For example, you may guess or believe a friend has OCD when she compulsively washes or cleans. You may think a relative has OCD when he excessively checks the locks, stoves, and appliances to ensure there won’t be a fire or a robbery. Repetitive rituals such as rereading or rewriting and counting are also types of OCD most people recognize. But what about those who have obsessions, and neutralize the initial disturbing thought with a thought that relieves anxiety? Do they have OCD? Not from the outside, which can lead to confusion and misdiagnosis.
In Johnny’s case, most of his compulsions were silent. His parents couldn’t possibly be aware of them. He felt ashamed, guilty and embarrassed about his thoughts. Research indicates one in 200 children suffer Obsessive Compulsive Disorder. This is according to the reported and correctly diagnosed cases. Unfortunately, there are still many adolescents and children suffering in silence or being misdiagnosed.
OCD Signs in Children: How to Help
It is essential for parents to be involved in helping their children. Unfortunately, sometimes parents believe they are helping when they are actually enabling. For instance, does your child get really upset because she wants you to stand in a certain spot while she brushes her teeth? If you move, does she become unglued? What will you do? Do you do what she’s asking so she can go to bed in peace?
There are instances when the whole family gets sucked into the rituals, and the whole family suffers. There is resentment and stress in the home. Often, parents are not even aware that their child needs help. They may believe they child just has a strong, stubborn personality, like Johnny’s parents did.
Below is a list of typical behaviors of children with OCD. It is always recommended that you consult a professional experienced in working with children and specifically trained to treat OCD.
- Excessive temper tantrums when interrupted from an activity.
- Wearing certain clothing or objects all the time.

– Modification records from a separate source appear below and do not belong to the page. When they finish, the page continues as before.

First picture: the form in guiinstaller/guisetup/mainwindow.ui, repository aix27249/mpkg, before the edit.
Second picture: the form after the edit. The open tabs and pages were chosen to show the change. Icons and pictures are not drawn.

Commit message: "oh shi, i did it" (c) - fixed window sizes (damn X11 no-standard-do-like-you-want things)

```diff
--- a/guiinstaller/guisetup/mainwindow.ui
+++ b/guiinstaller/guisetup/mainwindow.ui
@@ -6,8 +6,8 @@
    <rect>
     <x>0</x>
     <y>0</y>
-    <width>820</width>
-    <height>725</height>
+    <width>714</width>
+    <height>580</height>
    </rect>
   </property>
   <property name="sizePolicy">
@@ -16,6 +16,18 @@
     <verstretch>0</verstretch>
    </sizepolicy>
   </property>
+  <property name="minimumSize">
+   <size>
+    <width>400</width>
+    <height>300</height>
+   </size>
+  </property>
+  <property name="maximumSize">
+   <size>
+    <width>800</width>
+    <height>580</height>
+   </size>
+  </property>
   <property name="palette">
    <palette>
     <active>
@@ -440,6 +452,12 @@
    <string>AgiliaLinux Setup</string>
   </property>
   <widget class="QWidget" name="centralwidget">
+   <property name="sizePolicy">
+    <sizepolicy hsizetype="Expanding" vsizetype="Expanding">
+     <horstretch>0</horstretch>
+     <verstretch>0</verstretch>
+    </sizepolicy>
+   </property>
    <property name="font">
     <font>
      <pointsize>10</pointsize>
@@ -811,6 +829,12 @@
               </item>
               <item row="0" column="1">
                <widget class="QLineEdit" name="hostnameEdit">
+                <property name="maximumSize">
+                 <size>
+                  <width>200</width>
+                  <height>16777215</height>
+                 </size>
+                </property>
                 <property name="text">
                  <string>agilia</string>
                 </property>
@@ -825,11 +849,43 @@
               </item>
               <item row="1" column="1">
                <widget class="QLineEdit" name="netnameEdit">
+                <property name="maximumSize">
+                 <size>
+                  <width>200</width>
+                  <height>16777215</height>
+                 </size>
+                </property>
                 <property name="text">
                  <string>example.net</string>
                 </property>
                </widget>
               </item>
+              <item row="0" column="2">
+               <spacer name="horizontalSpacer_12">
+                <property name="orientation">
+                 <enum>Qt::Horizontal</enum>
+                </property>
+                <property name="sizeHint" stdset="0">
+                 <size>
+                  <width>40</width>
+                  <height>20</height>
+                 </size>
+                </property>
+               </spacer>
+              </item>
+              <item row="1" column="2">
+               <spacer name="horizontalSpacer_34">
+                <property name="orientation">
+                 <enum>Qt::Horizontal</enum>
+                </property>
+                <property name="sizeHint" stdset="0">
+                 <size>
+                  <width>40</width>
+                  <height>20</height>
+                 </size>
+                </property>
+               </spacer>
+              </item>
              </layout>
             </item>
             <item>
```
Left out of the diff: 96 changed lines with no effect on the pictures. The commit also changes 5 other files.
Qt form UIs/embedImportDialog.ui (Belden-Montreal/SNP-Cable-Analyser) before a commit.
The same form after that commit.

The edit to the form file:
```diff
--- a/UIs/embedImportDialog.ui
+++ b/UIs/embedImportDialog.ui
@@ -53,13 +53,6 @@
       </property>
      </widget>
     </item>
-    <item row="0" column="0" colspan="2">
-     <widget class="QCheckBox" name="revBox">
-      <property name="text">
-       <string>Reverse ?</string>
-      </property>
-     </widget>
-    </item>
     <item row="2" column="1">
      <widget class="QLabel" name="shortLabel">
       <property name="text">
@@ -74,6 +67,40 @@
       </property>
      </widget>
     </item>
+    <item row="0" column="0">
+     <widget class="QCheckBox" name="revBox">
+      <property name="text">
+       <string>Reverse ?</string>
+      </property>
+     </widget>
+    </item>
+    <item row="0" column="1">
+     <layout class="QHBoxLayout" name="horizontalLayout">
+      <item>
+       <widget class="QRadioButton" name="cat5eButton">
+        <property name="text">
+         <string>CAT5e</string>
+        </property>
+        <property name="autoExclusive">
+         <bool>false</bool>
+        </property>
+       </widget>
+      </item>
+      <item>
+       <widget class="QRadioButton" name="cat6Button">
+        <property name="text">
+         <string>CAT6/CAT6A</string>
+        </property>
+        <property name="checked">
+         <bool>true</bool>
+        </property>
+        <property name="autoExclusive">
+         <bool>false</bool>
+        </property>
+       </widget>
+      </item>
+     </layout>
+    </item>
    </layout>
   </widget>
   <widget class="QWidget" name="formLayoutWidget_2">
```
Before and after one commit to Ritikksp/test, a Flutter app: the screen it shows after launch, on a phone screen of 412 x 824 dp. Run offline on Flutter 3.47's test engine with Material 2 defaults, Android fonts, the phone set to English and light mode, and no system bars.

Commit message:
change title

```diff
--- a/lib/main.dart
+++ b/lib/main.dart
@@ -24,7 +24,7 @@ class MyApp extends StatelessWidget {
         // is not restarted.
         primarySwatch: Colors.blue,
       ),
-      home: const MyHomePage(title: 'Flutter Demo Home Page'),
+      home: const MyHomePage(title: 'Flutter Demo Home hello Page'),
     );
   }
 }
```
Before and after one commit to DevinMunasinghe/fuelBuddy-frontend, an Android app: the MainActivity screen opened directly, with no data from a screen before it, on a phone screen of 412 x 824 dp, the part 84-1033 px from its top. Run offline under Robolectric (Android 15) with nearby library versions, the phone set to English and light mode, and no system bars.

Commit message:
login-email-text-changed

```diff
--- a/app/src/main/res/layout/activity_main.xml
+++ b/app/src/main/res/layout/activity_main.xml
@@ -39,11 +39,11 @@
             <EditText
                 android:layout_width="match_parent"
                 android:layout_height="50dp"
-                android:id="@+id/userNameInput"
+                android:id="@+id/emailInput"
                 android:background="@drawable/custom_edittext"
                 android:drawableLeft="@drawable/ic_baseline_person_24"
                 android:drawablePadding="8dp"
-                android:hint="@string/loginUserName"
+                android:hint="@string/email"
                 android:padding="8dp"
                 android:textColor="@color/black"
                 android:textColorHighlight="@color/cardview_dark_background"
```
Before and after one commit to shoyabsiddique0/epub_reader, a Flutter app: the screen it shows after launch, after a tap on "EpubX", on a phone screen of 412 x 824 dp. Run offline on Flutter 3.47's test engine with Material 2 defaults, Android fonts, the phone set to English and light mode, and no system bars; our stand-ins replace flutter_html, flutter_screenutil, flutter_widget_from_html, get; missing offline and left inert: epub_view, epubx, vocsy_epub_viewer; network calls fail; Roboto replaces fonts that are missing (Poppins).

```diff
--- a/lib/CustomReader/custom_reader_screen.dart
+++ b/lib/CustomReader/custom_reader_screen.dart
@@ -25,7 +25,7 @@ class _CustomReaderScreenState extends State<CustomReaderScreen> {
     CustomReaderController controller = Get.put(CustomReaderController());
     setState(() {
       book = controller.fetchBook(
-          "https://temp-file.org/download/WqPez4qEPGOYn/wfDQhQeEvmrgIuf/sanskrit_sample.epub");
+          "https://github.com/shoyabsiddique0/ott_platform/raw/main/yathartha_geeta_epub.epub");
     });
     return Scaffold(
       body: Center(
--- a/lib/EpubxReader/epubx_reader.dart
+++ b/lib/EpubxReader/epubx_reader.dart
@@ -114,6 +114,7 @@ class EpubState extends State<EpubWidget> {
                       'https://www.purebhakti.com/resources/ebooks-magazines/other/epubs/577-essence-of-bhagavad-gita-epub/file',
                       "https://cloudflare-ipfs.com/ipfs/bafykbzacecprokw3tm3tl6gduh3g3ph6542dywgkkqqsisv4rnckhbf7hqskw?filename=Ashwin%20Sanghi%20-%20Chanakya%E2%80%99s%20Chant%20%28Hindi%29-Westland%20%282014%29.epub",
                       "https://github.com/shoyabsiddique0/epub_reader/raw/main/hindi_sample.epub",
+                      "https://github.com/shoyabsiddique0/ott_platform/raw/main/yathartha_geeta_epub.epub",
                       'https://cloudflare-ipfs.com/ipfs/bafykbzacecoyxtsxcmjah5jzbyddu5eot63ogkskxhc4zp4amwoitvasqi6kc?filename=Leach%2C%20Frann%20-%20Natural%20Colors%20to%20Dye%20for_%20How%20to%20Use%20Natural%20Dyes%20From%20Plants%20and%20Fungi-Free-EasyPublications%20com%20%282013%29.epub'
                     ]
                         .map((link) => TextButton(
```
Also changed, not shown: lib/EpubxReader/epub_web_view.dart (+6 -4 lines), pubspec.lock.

Does he believe it keeps him or others safe from harm?
- Ordering and arranging rituals driven by need to have things even, balanced, or “just so.”
- Average or above-average intelligence.
- Obsession with or avoidance of certain numbers.
- Showing certain rituals when separating from parents.
- Following certain rituals at bedtime and excessively upset if interrupted or not allowed to follow them.
- Involving parents or siblings in rituals and getting upset if they don’t do them as instructed.
- Having the need to “be right” or “win” arguments.
- Tries to continue the topic even when others have moved on to another subject.
- May not necessarily show washing, cleaning or checking rituals.
- Asking questions and trying to ‘figure things out’ and not feeling satisfied with the answers given.
- Whispering compulsions while watching TV; appearing preoccupied and distracted when talking to you.
- Too neat or too messy.
Children experiencing OCD may also exhibit other disorders such as ADHD/ADD, Tourette’s Disorder, autism, depression, separation anxiety or generalized anxiety disorder.
Consult a mental health professional, medical provider or a psychotherapist so they can help you find the right treatment for your child.
Hagen, A. (2012). OCD: When Once is Not Enough. Psych Central. Retrieved on December 22, 2014, from http://psychcentral.com/lib/ocd-when-once-is-not-enough/00012596
Last reviewed: By John M. Grohol, Psy.D. on 30 Jan 2013
Published on PsychCentral.com. All rights reserved.